_MATERIAL PROVIDED:_
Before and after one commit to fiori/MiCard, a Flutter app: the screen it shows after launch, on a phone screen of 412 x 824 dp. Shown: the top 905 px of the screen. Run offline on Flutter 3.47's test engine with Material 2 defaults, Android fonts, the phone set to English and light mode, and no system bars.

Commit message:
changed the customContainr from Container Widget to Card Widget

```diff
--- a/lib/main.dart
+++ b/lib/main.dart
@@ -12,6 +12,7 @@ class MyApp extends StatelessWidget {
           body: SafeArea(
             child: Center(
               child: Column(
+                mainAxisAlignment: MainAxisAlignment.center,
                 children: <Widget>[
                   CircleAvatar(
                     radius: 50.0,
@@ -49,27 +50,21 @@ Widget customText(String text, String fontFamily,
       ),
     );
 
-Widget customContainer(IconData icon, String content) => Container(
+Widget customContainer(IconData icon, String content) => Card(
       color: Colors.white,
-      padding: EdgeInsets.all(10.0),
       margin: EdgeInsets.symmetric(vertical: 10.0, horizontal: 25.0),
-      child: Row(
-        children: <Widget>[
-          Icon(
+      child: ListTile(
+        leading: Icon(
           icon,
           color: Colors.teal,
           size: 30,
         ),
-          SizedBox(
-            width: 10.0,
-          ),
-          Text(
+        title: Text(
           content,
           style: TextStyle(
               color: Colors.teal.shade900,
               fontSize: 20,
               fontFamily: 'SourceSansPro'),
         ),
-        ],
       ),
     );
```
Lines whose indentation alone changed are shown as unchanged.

_TASK INSTRUCTIONS:_
Retype all of the records so that every line matches the original exactly.

_RESULT:_
Before and after one commit to fiori/MiCard, a Flutter app: the screen it shows after launch, on a phone screen of 412 x 824 dp. Shown: the top 905 px of the screen. Run offline on Flutter 3.47's test engine with Material 2 defaults, Android fonts, the phone set to English and light mode, and no system bars.

Commit message:
changed the customContainr from Container Widget to Card Widget

```diff
--- a/lib/main.dart
+++ b/lib/main.dart
@@ -12,6 +12,7 @@ class MyApp extends StatelessWidget {
           body: SafeArea(
             child: Center(
               child: Column(
+                mainAxisAlignment: MainAxisAlignment.center,
                 children: <Widget>[
                   CircleAvatar(
                     radius: 50.0,
@@ -49,27 +50,21 @@ Widget customText(String text, String fontFamily,
       ),
     );
 
-Widget customContainer(IconData icon, String content) => Container(
+Widget customContainer(IconData icon, String content) => Card(
       color: Colors.white,
-      padding: EdgeInsets.all(10.0),
       margin: EdgeInsets.symmetric(vertical: 10.0, horizontal: 25.0),
-      child: Row(
-        children: <Widget>[
-          Icon(
+      child: ListTile(
+        leading: Icon(
           icon,
           color: Colors.teal,
           size: 30,
         ),
-          SizedBox(
-            width: 10.0,
-          ),
-          Text(
+        title: Text(
           content,
           style: TextStyle(
               color: Colors.teal.shade900,
               fontSize: 20,
               fontFamily: 'SourceSansPro'),
         ),
-        ],
       ),
     );
```
Lines whose indentation alone changed are shown as unchanged.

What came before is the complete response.